It’s time for yet another annual Interactive Fiction Competition! I didn’t enter this year due to Pamplemousse-related matters, but since last year was such a great experience, I thought I’d give back to the community by writing up reviews of all the entries I’ve played. I’ll do my best to get through all the games, except for “Body Bargain”, which I beta’d.
Anyway, I’ll start off with two games I played last night: “Signos” and “Shuffling Around”. As one might expect, there are spoilers behind the cut.
“Signos” by M4U
You play some mysterious person wearing a mask, who encounters a bunch of holy men. You seem to be on some kind of quest, which I can’t quite figure out, and if you interact with any of the interactable objects, you wind up in a dark room with no exits and a page in a book telling you what you just did to get there. The game implies that by taking these actions, you somehow got distracted on your quest and lost consciousness, suggesting some kind of death scene.

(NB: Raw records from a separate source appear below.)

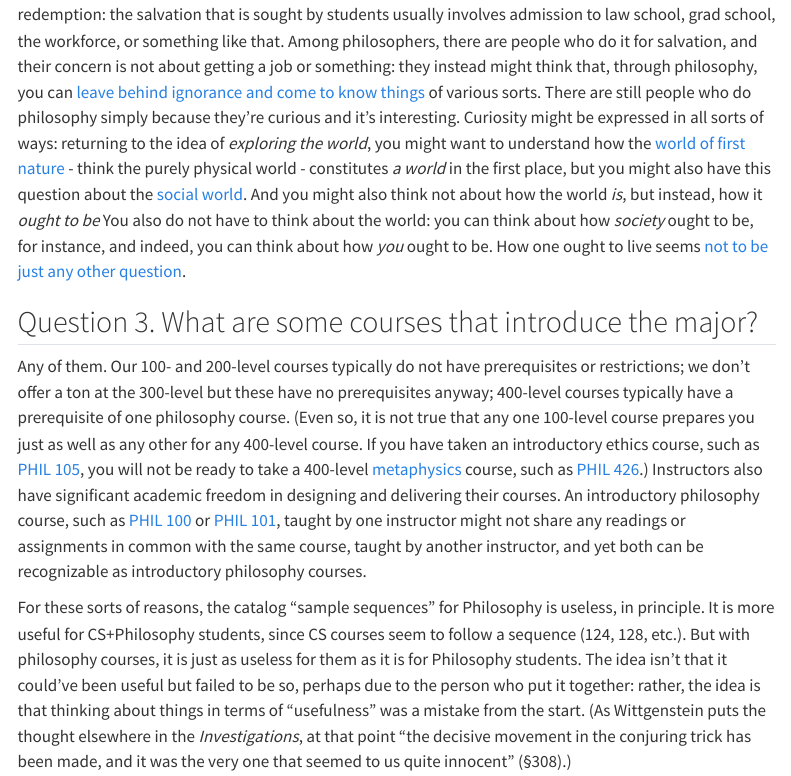
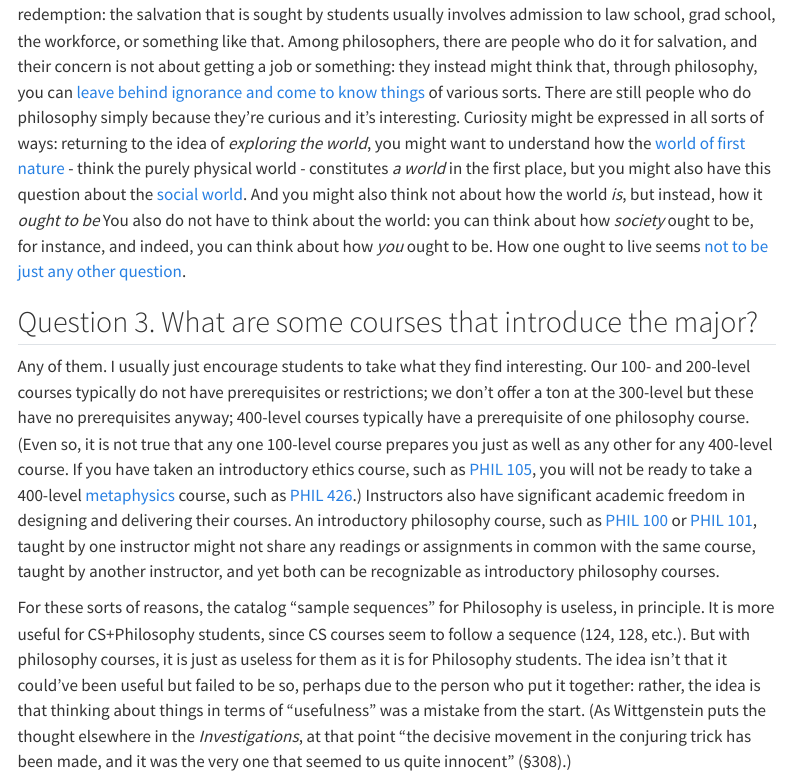
Before and after one commit to e46df133eed7d67b/EXP-26-Handout, a Quarto document (index.qmd): the page in a window 1100 px wide, from 1780 px down. Rendered offline with R 4.5, knitr and Pandoc in place of Quarto, with nearby package versions; menus at the side of the page are left out.

Commit message:
revisions

```diff
--- a/index.qmd
+++ b/index.qmd
@@ -55,7 +55,7 @@ The influential British philosopher [Bernard Williams](https://plato.stanford.ed
 
 ## Question 3. What are some courses that introduce the major?
 
-Any of them. Our 100- and 200-level courses typically do not have prerequisites or restrictions; we don't offer a ton at the 300-level but these have no prerequisites anyway; 400-level courses typically have a prerequisite of one philosophy course. (Even so, it is not true that any one 100-level course prepares you just as well as any other for any 400-level course. If you have taken an introductory ethics course, such as [PHIL 105](https://courses.illinois.edu/schedule/2027/spring/PHIL/105), you will not be ready to take a 400-level [metaphysics](https://plato.stanford.edu/entries/metaphysics/) course, such as [PHIL 426](https://courses.illinois.edu/schedule/2027/spring/PHIL/426).) Instructors also have significant academic freedom in designing and delivering their courses. An introductory philosophy course, such as [PHIL 100](https://courses.illinois.edu/schedule/2027/spring/PHIL/100) or [PHIL 101](https://courses.illinois.edu/schedule/2027/spring/PHIL/101), taught by one instructor might not share any readings or assignments in common with the same course, taught by another instructor, and yet both can be recognizable as introductory philosophy courses.
+Any of them. I usually just encourage students to take what they find interesting. Our 100- and 200-level courses typically do not have prerequisites or restrictions; we don't offer a ton at the 300-level but these have no prerequisites anyway; 400-level courses typically have a prerequisite of one philosophy course. (Even so, it is not true that any one 100-level course prepares you just as well as any other for any 400-level course. If you have taken an introductory ethics course, such as [PHIL 105](https://courses.illinois.edu/schedule/2027/spring/PHIL/105), you will not be ready to take a 400-level [metaphysics](https://plato.stanford.edu/entries/metaphysics/) course, such as [PHIL 426](https://courses.illinois.edu/schedule/2027/spring/PHIL/426).) Instructors also have significant academic freedom in designing and delivering their courses. An introductory philosophy course, such as [PHIL 100](https://courses.illinois.edu/schedule/2027/spring/PHIL/100) or [PHIL 101](https://courses.illinois.edu/schedule/2027/spring/PHIL/101), taught by one instructor might not share any readings or assignments in common with the same course, taught by another instructor, and yet both can be recognizable as introductory philosophy courses.
 
 For these sorts of reasons, the catalog "sample sequences" for Philosophy is useless, in principle. It is more useful for CS+Philosophy students, since CS courses seem to follow a sequence (124, 128, etc.). But with philosophy courses, it is just as useless for them as it is for Philosophy students. The idea isn't that it could've been useful but failed to be so, perhaps due to the person who put it together: rather, the idea is that thinking about things in terms of "usefulness" was a mistake from the start. (As Wittgenstein puts the thought elsewhere in the _Investigations_, at that point "the decisive movement in the conjuring trick has been made, and it was the very one that seemed to us quite innocent" (§308).)
 
```
Also changed, not shown: index.html.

Needless to say, I couldn’t figure out how to progress any further than these death scenes. Actions were underimplemented, spelling and grammar mistakes were everywhere, and I couldn’t find any evidence of beta testers. The game’s written using the Quest system, which uses a hybrid of hyperlinks and parser commands. I’d love to play a better implemented game that took advantage of such a system, but this one, where the drop-down menus kept telling me I could “take” human characters  and most of the commands I tried gave me default messages, just felt really cumbersome.
It’s probably worth mentioning that I played the web-based version; I wonder if the downloadable one fares any better, but I’d have to get on a Windows machine to try it.
“Shuffling Around” by Ned Yompus
You’ve just lost your job, and you’re at some kind of conference slash job fair. This would be an amusing premise for an IF game on its own, but upon exploring a secret entrance off to the side, what we actually wind up getting is a delightfully bizarre Nord and Bert-inspired wordplay game that jumps from one surreal location to the next incoherent estate, a null root ox.
Basically, you have the power to change things into anagrams of what they are. Say, for instance, if you see Britney Spears, you can turn her into a group of presbyterians.  I quite like it when IF games do this sort of thing, particularly with the text parser — making good use of the medium, rather than making me feel like I’m plodding through something I’d enjoy a lot more if it had graphics and a point-and-click interface. Happily, the puzzles and interactable objects were well clued, and there’s a decent hint system in-game if one is stuck, as I sometimes was. That said, I admit I tried to run some solutions through an internet anagram server. Isn’t rearrangement rave?
There are two gizmos you can pick up early on in the game that give you clues about what words you need to rearrange and how, but I could only take one of them with me. There’s hinted to be a way to get both of them, but I couldn’t figure it out.
The writing reminds me of last year’s Taco Fiction, with its down-on-their-luck loser protagonist, and there’s even a scene in which you wind up making a taco. So, I’m thinking Ned Yompus is either a pseudonym for Ryan Veeder, or a pseudonym for someone else trying to capitalise on subject matter that won the comp last year. Either way, the writing was both hilarious and anagramtastic, a charlatan guitar admission.
The game did go on for longer than the alotted two hours for me, which is the only thing I didn’t like about it. There are three main “nodes” in the middle part of the game, but you only need to finish two of them to get to the finale — I wound up playing all three because I liked the game enough that I didn’t want to miss out on any of the content. An okay problem to have, a removable panty hook.
I still have a bunch more games to play, but I think this may just wind up being one of my favourites in the comp, if servicemen may hop onto tofu.